[In a Gamasutra-exclusive analysis, Krawczyk and O'Connor, writers for the God Of War series and Far Cry 2/Gears Of War respectively, discuss how writers and designers can collaborate smoothly and successfully.]
What does it take to create a story for a game? A lot of work, for one thing -- from the concept phase right through to the final draft. The process usually begins with the creative director or lead designer. At some point, a writer is brought on board. It's a collaborative process -- and it can be a rocky one as well.
For one thing, not all games need stories. When push comes to shove and development time runs out, story can fall by the wayside. It can become a serious PR effort, internally, just to get the story work bumped up on the list of priorities.
And there are plenty of challenges for the team to resolve -- system complexities, time & resource constraints, and communication gaffes.
So if story development in games is both hard and nonessential, why do so many studios make the effort?
Because even at their worst, stories can enhance gameplay. They provide context. What would players rather shoot -- a wall, or a Nazi?
At their best, stories transform gameplay -- and gameplay transforms story. Stories help us make sense of the world; games bring stories to life in a completely new way. Immersion and agency create brand-new possibilities for storytelling. Gameplay gives us freedom; story gives us meaning.
So why do so many writers and designers get bogged down in 10-car pileups when they work together? They have the same goal, after all: create a compelling experience for the end user. The trouble begins when they approach the same problem from opposite directions.
A game writer looks for brief moments -- cutscene or otherwise -- when she can take control of the game so that she can create throughlines, pacing, conflicts, character development, plot twists and thematic meaning.
A game designer looks for ways to give control -- not to the writer, but to the player.
Both the writer and the designer are right. Stories benefit from structure, and players love their freedom.
How can teams resolve this conflict so that writers and designers can collaborate successfully? We can start by rethinking our assumptions about how stories work - and what players expect.
The heavy lifting in story development happens at the very beginning of the process, months before a single line of dialog is written. In this article, we revisit the basic building bocks of story and look at ways we can arrange them in new ways to build a compelling, player-centric experience.
If the golden age of game narrative really is right around the corner -- and we think it is -- then writers and designers have the opportunity to redefine how stories are told, by looking at old problems in new ways.
It's in this spirit that we are asking, "What if?"
Most game stories revolve around the player character. This makes sense -- sort of. Players are the stars of the show. They make things happen. It seems logical to make them the focal point of every event.
But this approach also creates problems. The designer can find his options limited by the story's logic. The team has to struggle to find ways to present the story events without interrupting the game. And regardless of the quality of the final product, there will always be players that resist the story, or subvert it, or ignore it altogether.
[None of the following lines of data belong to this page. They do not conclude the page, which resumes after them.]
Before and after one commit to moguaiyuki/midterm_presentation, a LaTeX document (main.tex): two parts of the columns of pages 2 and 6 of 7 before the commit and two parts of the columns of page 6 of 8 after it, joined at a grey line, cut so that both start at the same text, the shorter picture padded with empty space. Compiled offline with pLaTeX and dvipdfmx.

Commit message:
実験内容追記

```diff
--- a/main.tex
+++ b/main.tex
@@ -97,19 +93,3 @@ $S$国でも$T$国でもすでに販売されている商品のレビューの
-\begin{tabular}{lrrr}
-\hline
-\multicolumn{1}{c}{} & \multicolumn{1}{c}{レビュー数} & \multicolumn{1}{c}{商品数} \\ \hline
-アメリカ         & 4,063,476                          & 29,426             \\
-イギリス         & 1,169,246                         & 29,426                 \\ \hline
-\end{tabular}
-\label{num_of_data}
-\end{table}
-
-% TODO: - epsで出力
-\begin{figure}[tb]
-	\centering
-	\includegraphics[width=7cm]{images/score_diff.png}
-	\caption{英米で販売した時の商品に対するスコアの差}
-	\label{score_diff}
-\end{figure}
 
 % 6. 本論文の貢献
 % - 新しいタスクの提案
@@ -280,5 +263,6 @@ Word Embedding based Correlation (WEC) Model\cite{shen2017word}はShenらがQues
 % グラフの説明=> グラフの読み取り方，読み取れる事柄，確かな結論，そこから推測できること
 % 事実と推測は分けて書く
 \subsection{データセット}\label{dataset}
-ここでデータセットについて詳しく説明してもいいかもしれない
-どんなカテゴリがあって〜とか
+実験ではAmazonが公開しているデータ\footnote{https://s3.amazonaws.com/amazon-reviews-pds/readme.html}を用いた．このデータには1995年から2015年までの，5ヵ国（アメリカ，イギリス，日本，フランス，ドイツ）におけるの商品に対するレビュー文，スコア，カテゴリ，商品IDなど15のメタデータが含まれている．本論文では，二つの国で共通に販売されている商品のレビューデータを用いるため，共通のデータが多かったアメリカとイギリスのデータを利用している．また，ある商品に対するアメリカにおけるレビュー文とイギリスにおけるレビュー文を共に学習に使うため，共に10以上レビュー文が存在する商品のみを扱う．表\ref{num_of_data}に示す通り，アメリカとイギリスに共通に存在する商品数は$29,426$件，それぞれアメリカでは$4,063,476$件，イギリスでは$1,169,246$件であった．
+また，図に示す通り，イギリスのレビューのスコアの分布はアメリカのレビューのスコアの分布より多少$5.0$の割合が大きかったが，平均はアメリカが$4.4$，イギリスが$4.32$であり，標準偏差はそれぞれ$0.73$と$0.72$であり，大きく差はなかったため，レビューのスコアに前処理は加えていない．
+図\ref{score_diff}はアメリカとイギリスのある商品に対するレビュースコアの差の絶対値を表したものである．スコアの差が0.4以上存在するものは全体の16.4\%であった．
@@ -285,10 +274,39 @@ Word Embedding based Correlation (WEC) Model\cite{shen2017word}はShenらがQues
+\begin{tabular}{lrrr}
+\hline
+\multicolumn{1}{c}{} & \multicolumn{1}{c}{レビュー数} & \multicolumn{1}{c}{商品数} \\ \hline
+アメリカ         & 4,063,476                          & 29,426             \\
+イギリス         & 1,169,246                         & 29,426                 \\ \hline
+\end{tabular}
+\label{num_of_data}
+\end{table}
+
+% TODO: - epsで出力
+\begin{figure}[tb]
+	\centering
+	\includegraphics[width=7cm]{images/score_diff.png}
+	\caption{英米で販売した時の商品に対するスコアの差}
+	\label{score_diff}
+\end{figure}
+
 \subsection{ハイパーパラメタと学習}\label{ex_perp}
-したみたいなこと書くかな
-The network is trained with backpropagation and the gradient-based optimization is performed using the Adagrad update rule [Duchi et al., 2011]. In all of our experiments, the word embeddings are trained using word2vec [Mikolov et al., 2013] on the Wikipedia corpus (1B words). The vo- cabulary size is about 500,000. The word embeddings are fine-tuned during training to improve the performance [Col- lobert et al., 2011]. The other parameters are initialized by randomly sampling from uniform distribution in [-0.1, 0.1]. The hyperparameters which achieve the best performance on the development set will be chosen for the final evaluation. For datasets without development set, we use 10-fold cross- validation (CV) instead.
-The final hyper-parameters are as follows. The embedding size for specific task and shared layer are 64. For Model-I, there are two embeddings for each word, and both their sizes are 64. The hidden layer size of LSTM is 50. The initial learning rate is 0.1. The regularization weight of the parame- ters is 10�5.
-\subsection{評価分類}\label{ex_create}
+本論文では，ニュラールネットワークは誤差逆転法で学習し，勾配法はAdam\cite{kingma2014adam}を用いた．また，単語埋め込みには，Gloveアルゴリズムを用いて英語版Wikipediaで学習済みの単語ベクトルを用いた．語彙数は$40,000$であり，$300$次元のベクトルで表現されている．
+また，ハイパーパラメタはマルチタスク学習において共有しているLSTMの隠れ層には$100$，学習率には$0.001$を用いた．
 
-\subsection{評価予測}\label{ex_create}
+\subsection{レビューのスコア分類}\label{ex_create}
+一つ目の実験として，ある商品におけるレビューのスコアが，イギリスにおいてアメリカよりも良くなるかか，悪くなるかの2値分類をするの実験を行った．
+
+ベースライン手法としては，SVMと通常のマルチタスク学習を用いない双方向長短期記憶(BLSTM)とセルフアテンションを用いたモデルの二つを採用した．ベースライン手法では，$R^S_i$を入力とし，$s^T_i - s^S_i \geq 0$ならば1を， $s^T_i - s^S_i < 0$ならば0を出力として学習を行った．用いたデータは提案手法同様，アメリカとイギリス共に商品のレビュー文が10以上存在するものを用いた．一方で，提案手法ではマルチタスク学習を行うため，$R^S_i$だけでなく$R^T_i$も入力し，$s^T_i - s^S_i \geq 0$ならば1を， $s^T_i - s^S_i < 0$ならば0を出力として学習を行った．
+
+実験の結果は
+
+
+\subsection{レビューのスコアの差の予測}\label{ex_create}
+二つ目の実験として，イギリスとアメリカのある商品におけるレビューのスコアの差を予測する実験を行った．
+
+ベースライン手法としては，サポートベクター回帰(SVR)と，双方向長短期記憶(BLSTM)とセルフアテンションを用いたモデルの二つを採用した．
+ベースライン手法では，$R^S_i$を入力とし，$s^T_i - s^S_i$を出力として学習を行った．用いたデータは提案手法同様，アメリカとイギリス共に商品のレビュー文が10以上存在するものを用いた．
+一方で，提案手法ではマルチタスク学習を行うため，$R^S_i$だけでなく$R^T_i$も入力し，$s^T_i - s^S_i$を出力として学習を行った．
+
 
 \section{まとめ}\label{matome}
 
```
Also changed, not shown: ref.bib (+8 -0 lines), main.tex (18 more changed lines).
So what do you do if your goal is to create a compelling story that involves the player? One option is make a distinction, right out of the gate, between the game's story and the player's narrative.
What does that mean? "Story" is the sequence of events that take place in the game - the main character overcoming obstacles in pursuit of his goal. "Narrative" is the player's unique experience of that story -- the player controlling his character and/or the game world as he sees fit.
(These terms are not perfect or precise. Better terms will probably emerge eventually, as the industry grows.)
Who defines the narrative? The designer -- by creating the world and its rulesets; the ways in which the player comes to understand the game.
Who defines the story? The writer -- by creating themes, characters and plots; the ways in which the story comes together in the end - the way the game comes to understand itself.
This is a subtle distinction; story and narrative are tightly intertwined. But it can be a useful starting place, for both the designer and the writer.